Secularism – a state neutral in matters of religion, respecting all faiths equally – was an article of faith with Nehru.  He once warned, I quote “ If any person raises his hand to strike down another on the ground of religion, I shall fight him to the last breath of my life as head of the government and from outside” unquote. There could be no Indianness, no India, without secularism. Secularism was, and remains,  more than an ideal, it is a compelling necessity for a country as diverse as India.

Recognising that Independent India needed the rapid creation of infrastructure and industry, he built a strong public sector to lead the country’s economic emergence. The major projects launched in the 1950s were the center-piece of his thinking.  He saw them as potent symbols of change and modernisation.  While inaugurating India's largest hydel project, he said: I quote “For me, the temples, the gurdwaras, the churches, the mosques of today are these places where human beings labour for the benefit of other human beings, of humanity as a whole.” Unquote.

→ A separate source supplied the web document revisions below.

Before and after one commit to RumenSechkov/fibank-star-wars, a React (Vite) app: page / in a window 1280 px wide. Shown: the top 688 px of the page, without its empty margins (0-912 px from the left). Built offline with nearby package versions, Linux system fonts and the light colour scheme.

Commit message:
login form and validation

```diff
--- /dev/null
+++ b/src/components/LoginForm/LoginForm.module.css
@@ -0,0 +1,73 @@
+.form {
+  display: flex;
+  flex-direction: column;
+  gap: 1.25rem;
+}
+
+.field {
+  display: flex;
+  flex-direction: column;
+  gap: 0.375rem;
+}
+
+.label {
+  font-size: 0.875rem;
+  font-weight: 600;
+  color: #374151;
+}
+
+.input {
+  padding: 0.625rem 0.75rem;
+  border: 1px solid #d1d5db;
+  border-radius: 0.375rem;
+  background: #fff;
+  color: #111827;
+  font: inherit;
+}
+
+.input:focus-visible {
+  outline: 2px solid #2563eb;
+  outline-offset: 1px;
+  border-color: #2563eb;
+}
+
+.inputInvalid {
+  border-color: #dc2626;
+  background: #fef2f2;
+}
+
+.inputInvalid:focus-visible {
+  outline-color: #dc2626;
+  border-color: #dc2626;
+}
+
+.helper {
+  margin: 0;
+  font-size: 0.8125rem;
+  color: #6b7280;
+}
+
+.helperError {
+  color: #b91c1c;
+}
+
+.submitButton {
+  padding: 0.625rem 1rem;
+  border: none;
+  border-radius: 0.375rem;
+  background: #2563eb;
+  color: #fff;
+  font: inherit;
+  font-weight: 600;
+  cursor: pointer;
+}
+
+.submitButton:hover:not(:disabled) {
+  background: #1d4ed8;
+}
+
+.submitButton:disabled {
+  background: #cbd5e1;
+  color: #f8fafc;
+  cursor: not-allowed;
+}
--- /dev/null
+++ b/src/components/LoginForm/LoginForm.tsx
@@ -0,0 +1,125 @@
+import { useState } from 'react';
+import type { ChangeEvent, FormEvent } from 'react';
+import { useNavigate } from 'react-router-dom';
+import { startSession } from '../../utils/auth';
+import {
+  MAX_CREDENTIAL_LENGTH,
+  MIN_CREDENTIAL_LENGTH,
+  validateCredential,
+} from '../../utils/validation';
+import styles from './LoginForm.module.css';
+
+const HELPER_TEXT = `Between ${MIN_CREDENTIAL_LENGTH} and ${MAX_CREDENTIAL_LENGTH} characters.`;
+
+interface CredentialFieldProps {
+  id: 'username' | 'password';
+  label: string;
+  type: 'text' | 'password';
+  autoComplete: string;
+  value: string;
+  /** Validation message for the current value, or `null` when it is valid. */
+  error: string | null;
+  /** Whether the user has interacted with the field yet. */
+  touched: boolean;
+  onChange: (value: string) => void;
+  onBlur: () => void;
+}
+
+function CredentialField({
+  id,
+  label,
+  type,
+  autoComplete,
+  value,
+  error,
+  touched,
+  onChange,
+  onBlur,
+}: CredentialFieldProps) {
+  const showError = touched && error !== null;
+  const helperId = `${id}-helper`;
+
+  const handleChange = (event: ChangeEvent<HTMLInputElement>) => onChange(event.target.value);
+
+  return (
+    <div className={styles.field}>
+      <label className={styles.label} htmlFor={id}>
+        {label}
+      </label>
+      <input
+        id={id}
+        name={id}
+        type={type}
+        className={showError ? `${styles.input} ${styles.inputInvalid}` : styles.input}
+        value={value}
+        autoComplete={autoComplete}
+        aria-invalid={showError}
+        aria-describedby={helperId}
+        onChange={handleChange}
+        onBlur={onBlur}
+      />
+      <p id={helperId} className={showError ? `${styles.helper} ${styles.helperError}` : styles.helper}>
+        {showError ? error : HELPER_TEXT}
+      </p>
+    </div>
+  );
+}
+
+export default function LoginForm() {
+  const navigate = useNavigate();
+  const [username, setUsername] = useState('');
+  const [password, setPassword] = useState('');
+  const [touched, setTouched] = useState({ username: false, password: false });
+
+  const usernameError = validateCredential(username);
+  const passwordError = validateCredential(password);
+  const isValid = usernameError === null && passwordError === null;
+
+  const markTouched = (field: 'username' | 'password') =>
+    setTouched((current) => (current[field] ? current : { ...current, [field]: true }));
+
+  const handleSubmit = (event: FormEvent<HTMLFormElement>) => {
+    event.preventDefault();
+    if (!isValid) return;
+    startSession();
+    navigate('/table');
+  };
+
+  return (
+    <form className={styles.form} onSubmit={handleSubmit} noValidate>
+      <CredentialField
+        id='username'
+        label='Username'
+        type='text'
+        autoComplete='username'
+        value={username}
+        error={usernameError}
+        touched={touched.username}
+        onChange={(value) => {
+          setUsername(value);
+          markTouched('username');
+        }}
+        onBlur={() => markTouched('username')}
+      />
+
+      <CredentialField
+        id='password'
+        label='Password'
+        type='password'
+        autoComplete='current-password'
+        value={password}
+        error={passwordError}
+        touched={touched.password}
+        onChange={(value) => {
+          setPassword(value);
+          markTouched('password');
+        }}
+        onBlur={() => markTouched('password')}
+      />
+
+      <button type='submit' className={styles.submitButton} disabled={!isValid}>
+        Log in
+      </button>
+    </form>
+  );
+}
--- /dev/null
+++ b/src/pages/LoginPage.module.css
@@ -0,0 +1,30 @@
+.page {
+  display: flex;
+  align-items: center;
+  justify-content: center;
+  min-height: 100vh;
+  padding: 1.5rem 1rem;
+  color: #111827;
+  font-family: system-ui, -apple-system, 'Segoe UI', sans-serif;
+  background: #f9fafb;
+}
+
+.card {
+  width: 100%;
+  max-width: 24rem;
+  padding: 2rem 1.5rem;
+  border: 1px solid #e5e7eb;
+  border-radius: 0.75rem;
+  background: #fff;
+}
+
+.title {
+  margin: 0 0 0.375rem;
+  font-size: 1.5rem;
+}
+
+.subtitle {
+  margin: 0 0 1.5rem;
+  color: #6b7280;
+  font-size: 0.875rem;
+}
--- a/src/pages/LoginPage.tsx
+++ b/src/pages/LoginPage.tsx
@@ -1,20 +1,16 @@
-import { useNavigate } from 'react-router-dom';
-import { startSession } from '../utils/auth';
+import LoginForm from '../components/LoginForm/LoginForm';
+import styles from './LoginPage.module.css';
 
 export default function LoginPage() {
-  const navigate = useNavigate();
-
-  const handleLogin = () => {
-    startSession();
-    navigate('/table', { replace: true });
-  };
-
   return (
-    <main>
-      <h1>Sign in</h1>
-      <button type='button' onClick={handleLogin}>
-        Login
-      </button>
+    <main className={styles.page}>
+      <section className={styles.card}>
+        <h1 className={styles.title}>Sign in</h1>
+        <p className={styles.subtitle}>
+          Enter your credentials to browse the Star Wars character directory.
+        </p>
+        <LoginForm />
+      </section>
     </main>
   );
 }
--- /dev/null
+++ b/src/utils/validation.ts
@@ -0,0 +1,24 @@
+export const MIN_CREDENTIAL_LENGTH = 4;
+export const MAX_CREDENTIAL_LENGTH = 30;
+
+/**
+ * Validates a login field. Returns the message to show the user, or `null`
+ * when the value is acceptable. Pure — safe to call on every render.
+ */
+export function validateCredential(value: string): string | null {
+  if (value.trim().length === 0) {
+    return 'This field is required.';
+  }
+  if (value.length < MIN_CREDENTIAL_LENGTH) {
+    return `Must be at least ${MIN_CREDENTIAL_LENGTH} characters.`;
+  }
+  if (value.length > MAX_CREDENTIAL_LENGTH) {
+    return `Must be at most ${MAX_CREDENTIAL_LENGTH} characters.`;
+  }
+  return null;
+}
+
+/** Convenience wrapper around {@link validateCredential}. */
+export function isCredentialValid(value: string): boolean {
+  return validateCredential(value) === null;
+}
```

Nehru’s achievements are not all in the past. They continue to bear fruit. He moulded a new intellectual outlook, a new social sensibility, a new sense of Indianness, a new belief in India’s possibilities.  He put the country on the path of modernisation, industrialisation, social reform, and planned economic development with a strong emphasis on science and technology.

Distinguished guests,

This is, then, an appropriate moment in time to revisit the life, thought and contribution of one of the greatest Indians that has ever lived. Not only is it a commemoration of his 125th Birth anniversary, it is an opportunity to reassert the relevance, durability and indispensability of his legacy. In a country more diverse, more complex, more heterogeneous than any other on earth, Nehru was a great unifying force in the critical years after independence.   It is upto our generation to ensure that the solid national foundations he helped build are strengthened. I hope that this Conference will contribute significantly to that objective.

I look forward to your deliberations.

Thank you,